→ **EXERCISE BRIEF**
Leaving out any pictures, print the entries that follow exactly as they stand.

→ **DATA TO USE**
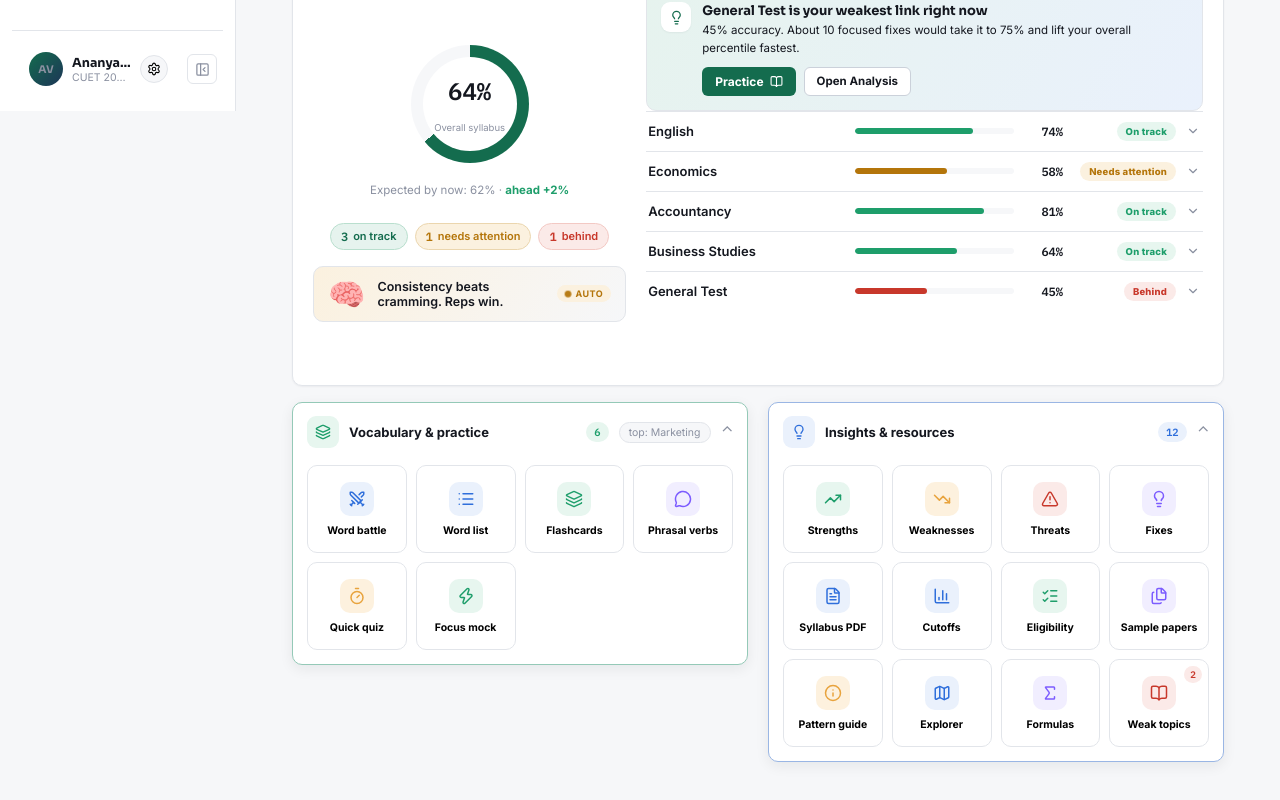
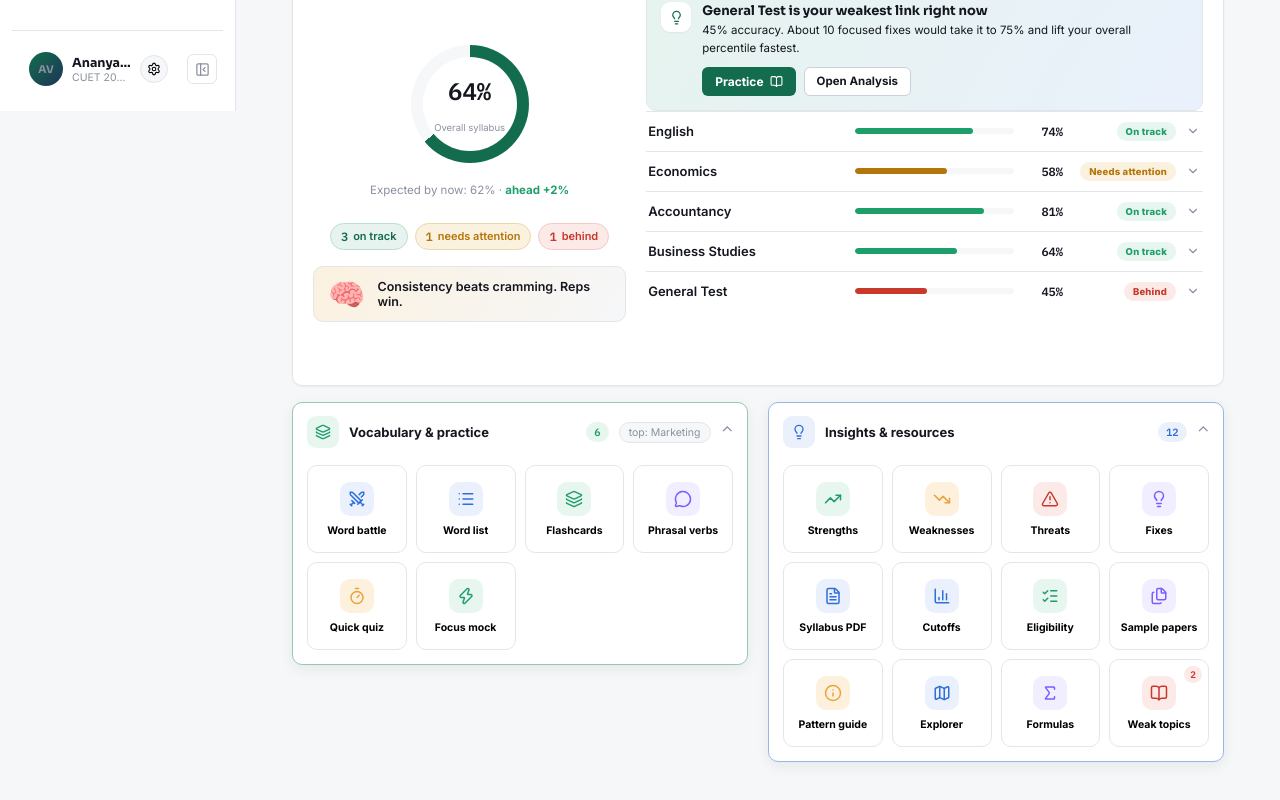
Before and after one commit to cuet-pro/cuetpro-learning-dashboard, a React (Vite) app: page / in a window 1280 px wide. Shown: the part 689-1489 px from the top of the page. Built offline with nearby package versions, Linux system fonts and the light colour scheme.

Commit message:
Remove the 'auto' hint pill from the mood sticker (don't reveal the auto-rotation to the user)

```diff
--- a/src/pages/Dashboard.jsx
+++ b/src/pages/Dashboard.jsx
@@ -303,7 +303,6 @@ export default function Dashboard({ onNavigate }) {
                   <span key={burst} className="pg-mood-burst">{PARTY.map((p2, i2) => <i key={i2} style={{ '--i': i2 }}>{p2}</i>)}</span>
                   <span key={'e' + mood} className="pg-mood-emoji">{MOODS[mood].e}</span>
                   <span key={'t' + mood} className="pg-mood-t">{MOODS[mood].t}</span>
-                  <span className="pg-mood-hint"><i className="pg-mood-dot" />auto</span>
                 </button>
               </div>
 
```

→ **OUTPUT OF THE EXERCISE**
Before and after one commit to cuet-pro/cuetpro-learning-dashboard, a React (Vite) app: page / in a window 1280 px wide. Shown: the part 689-1489 px from the top of the page. Built offline with nearby package versions, Linux system fonts and the light colour scheme.

Commit message:
Remove the 'auto' hint pill from the mood sticker (don't reveal the auto-rotation to the user)

```diff
--- a/src/pages/Dashboard.jsx
+++ b/src/pages/Dashboard.jsx
@@ -303,7 +303,6 @@ export default function Dashboard({ onNavigate }) {
                   <span key={burst} className="pg-mood-burst">{PARTY.map((p2, i2) => <i key={i2} style={{ '--i': i2 }}>{p2}</i>)}</span>
                   <span key={'e' + mood} className="pg-mood-emoji">{MOODS[mood].e}</span>
                   <span key={'t' + mood} className="pg-mood-t">{MOODS[mood].t}</span>
-                  <span className="pg-mood-hint"><i className="pg-mood-dot" />auto</span>
                 </button>
               </div>
 
```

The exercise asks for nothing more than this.